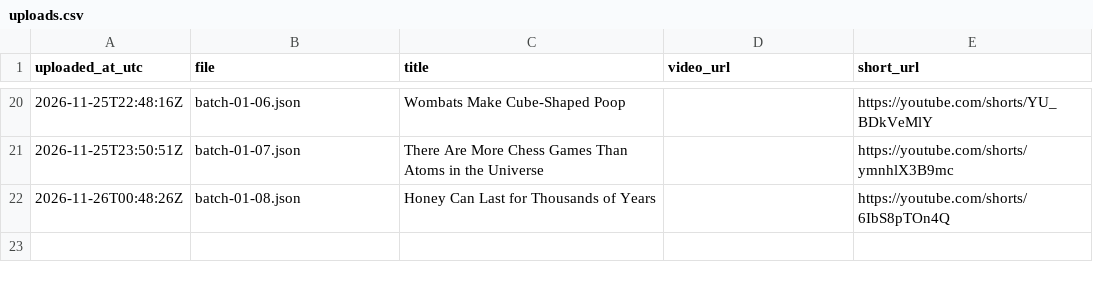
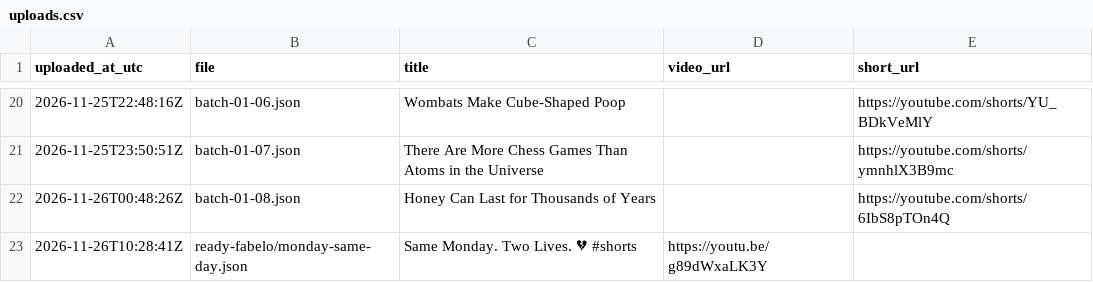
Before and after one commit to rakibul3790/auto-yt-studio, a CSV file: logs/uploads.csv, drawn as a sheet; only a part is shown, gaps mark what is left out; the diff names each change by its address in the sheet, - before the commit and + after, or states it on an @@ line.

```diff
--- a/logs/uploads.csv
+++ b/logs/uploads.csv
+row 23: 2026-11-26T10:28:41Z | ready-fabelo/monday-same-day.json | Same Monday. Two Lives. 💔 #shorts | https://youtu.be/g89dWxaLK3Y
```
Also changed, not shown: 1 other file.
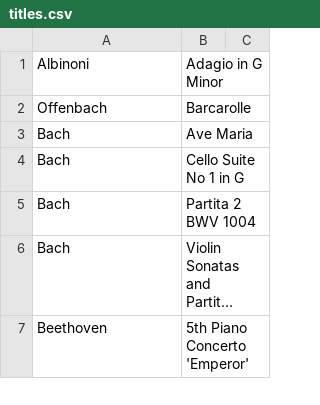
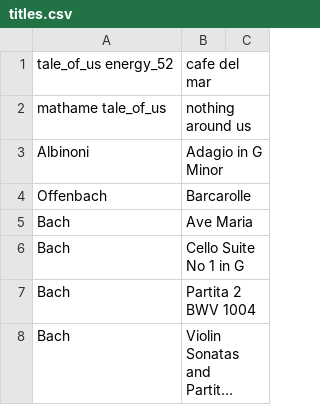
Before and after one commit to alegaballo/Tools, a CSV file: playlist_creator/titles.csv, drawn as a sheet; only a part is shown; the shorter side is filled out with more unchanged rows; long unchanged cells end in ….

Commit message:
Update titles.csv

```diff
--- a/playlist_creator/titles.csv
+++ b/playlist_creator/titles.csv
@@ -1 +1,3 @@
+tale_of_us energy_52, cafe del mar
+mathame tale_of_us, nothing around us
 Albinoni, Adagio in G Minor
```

** Problem description **
None of the pictures should appear, though every line of the data above must be reproduced exactly.

** Written reply **
Before and after one commit to rakibul3790/auto-yt-studio, a CSV file: logs/uploads.csv, drawn as a sheet; only a part is shown, gaps mark what is left out; the diff names each change by its address in the sheet, - before the commit and + after, or states it on an @@ line.

```diff
--- a/logs/uploads.csv
+++ b/logs/uploads.csv
+row 23: 2026-11-26T10:28:41Z | ready-fabelo/monday-same-day.json | Same Monday. Two Lives. 💔 #shorts | https://youtu.be/g89dWxaLK3Y
```
Also changed, not shown: 1 other file.
Before and after one commit to alegaballo/Tools, a CSV file: playlist_creator/titles.csv, drawn as a sheet; only a part is shown; the shorter side is filled out with more unchanged rows; long unchanged cells end in ….

Commit message:
Update titles.csv

```diff
--- a/playlist_creator/titles.csv
+++ b/playlist_creator/titles.csv
@@ -1 +1,3 @@
+tale_of_us energy_52, cafe del mar
+mathame tale_of_us, nothing around us
 Albinoni, Adagio in G Minor
```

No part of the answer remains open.